● **Task description**
Set out each line from the following listing that includes the word "predictions".

● **Entries shown**
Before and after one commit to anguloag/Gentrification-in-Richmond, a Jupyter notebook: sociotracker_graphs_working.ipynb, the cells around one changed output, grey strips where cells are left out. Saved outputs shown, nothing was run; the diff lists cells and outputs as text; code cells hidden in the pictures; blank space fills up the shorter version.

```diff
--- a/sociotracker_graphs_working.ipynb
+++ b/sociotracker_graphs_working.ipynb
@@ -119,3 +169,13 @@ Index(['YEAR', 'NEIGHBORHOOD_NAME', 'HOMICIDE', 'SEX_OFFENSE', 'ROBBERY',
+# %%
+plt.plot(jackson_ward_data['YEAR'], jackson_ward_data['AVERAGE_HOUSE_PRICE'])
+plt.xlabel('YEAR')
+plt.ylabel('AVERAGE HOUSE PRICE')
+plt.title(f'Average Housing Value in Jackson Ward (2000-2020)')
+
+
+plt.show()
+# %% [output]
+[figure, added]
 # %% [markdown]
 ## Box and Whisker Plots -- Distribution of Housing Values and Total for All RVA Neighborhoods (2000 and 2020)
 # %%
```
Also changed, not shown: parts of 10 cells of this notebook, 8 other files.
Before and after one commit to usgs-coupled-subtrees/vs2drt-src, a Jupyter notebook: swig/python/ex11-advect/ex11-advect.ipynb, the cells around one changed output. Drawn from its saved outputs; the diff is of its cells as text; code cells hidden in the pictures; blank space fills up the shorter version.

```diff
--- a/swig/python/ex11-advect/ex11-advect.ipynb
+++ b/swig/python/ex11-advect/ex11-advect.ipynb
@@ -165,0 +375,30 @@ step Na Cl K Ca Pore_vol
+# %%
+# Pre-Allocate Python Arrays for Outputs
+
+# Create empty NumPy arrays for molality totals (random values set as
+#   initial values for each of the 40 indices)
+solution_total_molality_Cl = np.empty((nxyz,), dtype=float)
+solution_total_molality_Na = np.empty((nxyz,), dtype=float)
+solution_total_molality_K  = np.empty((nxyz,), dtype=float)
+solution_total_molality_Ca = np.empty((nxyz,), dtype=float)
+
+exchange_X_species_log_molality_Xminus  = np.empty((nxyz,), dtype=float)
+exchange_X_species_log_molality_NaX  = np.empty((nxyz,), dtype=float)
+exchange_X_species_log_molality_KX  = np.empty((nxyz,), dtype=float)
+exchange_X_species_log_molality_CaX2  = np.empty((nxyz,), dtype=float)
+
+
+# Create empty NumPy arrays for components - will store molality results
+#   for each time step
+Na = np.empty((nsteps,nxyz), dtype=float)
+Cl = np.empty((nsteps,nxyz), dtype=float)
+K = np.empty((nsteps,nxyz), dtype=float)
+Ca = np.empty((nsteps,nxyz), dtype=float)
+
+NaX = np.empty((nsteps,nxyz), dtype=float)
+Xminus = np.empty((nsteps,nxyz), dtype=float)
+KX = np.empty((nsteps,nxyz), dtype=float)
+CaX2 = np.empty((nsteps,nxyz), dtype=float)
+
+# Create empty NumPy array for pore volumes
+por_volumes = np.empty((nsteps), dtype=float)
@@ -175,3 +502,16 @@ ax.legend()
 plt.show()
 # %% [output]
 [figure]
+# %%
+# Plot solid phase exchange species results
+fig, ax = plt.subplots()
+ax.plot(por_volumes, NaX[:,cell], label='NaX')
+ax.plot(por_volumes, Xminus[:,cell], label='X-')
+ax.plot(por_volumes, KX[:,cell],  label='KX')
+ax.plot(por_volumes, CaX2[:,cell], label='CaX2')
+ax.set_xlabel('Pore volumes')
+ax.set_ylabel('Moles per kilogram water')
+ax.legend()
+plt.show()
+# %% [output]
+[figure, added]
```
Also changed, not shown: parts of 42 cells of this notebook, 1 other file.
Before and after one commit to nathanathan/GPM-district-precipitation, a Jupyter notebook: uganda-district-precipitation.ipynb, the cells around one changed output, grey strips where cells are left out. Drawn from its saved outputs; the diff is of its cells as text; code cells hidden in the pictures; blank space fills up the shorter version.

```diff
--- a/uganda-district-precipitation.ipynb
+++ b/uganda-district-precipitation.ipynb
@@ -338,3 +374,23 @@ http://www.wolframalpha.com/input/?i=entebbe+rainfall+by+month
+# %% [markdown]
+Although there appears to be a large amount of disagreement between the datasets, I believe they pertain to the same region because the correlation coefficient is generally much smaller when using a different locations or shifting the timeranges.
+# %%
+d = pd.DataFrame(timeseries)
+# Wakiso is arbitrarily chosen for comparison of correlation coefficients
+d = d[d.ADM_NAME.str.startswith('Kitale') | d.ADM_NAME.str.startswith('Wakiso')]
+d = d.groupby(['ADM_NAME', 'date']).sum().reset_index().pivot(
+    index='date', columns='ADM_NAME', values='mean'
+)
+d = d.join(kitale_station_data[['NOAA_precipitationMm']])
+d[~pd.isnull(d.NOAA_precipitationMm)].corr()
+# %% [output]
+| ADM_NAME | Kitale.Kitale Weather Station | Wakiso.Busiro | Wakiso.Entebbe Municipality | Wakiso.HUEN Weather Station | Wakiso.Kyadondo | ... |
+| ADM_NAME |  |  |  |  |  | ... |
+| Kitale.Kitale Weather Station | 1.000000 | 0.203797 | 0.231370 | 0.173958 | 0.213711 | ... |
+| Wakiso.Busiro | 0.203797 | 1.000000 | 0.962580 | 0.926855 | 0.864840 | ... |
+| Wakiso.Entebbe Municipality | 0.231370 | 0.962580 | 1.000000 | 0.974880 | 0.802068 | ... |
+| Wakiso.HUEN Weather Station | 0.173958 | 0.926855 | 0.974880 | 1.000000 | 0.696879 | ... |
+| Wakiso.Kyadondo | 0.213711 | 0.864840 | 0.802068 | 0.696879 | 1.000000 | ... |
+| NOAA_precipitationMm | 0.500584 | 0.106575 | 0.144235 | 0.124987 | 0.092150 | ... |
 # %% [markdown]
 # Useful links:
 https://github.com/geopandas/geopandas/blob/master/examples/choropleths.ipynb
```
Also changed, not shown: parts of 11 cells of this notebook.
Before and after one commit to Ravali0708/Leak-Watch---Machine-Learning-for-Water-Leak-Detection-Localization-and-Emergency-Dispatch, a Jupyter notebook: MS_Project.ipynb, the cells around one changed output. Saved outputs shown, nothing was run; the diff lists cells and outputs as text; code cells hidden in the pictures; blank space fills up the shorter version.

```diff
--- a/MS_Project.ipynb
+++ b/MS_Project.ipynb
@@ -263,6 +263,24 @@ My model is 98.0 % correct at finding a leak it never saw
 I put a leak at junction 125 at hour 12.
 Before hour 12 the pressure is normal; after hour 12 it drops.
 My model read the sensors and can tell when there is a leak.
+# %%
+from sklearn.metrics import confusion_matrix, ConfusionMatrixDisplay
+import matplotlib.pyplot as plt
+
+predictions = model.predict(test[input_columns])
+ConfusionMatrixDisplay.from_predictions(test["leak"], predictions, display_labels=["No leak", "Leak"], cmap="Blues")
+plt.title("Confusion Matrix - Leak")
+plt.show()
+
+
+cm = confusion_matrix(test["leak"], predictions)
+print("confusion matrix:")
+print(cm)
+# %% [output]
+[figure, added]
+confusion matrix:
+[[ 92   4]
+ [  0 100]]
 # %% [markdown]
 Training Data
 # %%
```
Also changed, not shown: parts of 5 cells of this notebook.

● **Problem solution**
+predictions = model.predict(test[input_columns])
+ConfusionMatrixDisplay.from_predictions(test["leak"], predictions, display_labels=["No leak", "Leak"], cmap="Blues")
+cm = confusion_matrix(test["leak"], predictions)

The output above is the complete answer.